Florida Governor Rick Scott (Rep) and his wife Ann wave to supporters after he received a concession phone call from former Governor Charlie Crist at the Hyatt Regency Coconut Point, Bonita Springs, Florida, November 4, 2014. Governor Scott sand Charlie Crist were in a tight race for the governorship for the state of Florida. UPI / Gary I Rothstein | License Photo

HACKENSACK, N.J., Nov. 4 (UPI) -- Republicans are hanging onto governor's seats in some high-profile races around the country.

Republicans are projected to win the governor's office in Texas decisively.

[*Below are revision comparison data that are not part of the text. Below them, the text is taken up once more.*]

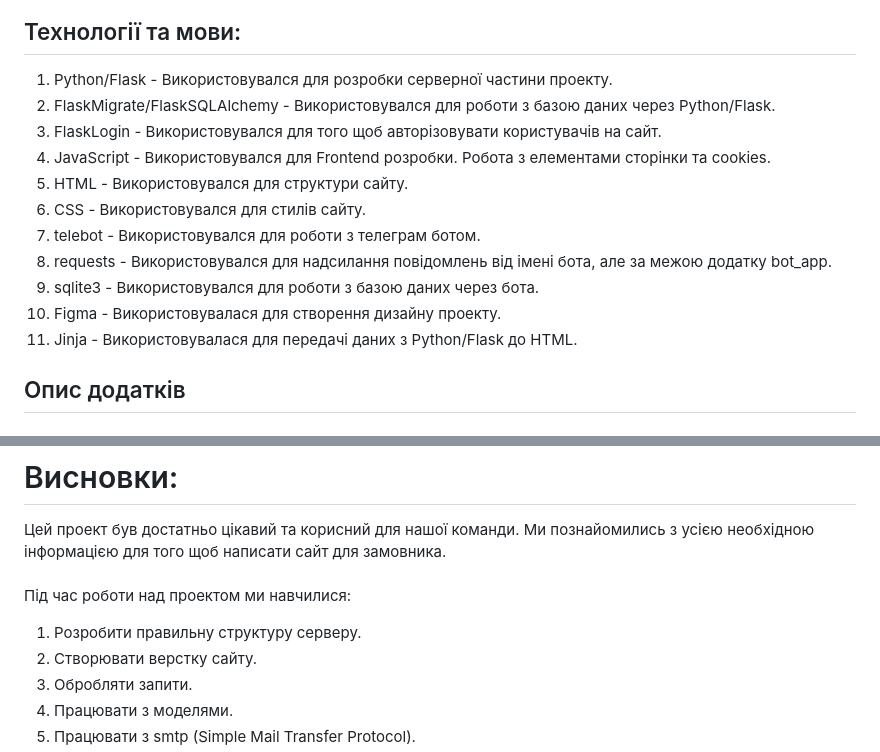
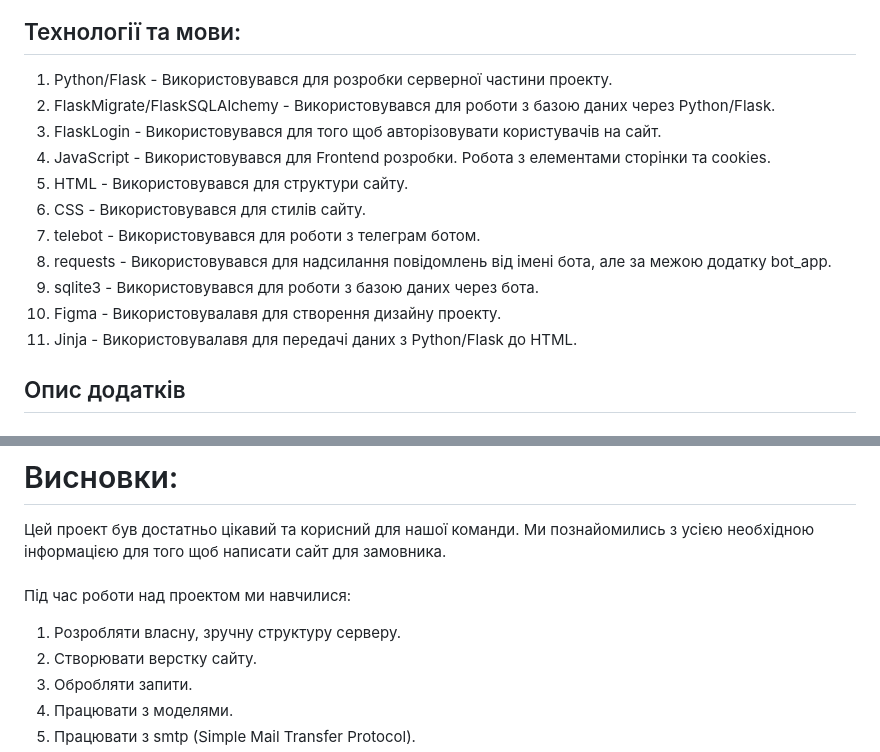
Before and after one commit to artemijMoskowsky/Flask_pract, a Markdown page: README.md, 2 parts joined by grey strips. GitHub-like rendering.

```diff
--- a/README.md
+++ b/README.md
@@ -67,17 +67,17 @@
 ![image](./images/screenshot.jpg)
 
 ## Технології та мови:
-1. Python/Flask - Використовувался для розробки серверної частини проекту.
-2. FlaskMigrate/FlaskSQLAlchemy - Використовувался для роботи з базою даних через Python/Flask.
-3. FlaskLogin - Використовувался для того щоб авторізовувати користувачів на сайт.
-4. JavaScript - Використовувался для Frontend розробки. Робота з елементами сторінки та cookies.
-5. HTML - Використовувался для структури сайту.
-6. CSS - Використовувался для стилів сайту.
-7. telebot - Використовувался для роботи з телеграм ботом.
-8. requests - Використовувался для надсилання повідомлень від імені бота, але за межою додатку bot_app.
-9. sqlite3 - Використовувался для роботи з базою даних через бота.
-10. Figma - Використовувалася для створення дизайну проекту.
-11. Jinja - Використовувалася для передачі даних з Python/Flask до HTML.
+1. Python/Flask - Використовувався для розробки серверної частини проекту.
+2. FlaskMigrate/FlaskSQLAlchemy - Використовувався для роботи з базою даних через Python/Flask.
+3. FlaskLogin - Використовувався для того щоб авторізовувати користувачів на сайт.
+4. JavaScript - Використовувався для Frontend розробки. Робота з елементами сторінки та cookies.
+5. HTML - Використовувався для структури сайту.
+6. CSS - Використовувався для стилів сайту.
+7. telebot - Використовувався для роботи з телеграм ботом.
+8. requests - Використовувався для надсилання повідомлень від імені бота, але за межою додатку bot_app.
+9. sqlite3 - Використовувався для роботи з базою даних через бота.
+10. Figma - Використовувалавя для створення дизайну проекту.
+11. Jinja - Використовувалавя для передачі даних з Python/Flask до HTML.
 
 ## Опис додатків
 
@@ -1568,7 +1568,7 @@ ID - це ідентифікатор, можна сказати унікальн
 <br>
 <br>
 Під час роботи над проектом ми навчилися:
-1. Розробити правильну структуру серверу.
+1. Розробляти власну, зручну структуру серверу.
 2. Створювати верстку сайту.
 3. Обробляти запити.
 4. Працювати з моделями.
```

Attorney General Greg Abbott will take over from incumbent Republican Rick Perry, who is widely considered to be a possible candidate for the 2016 GOP presidential nomination. Abbott beat Democratic U.S. Sen. Wendy Davis.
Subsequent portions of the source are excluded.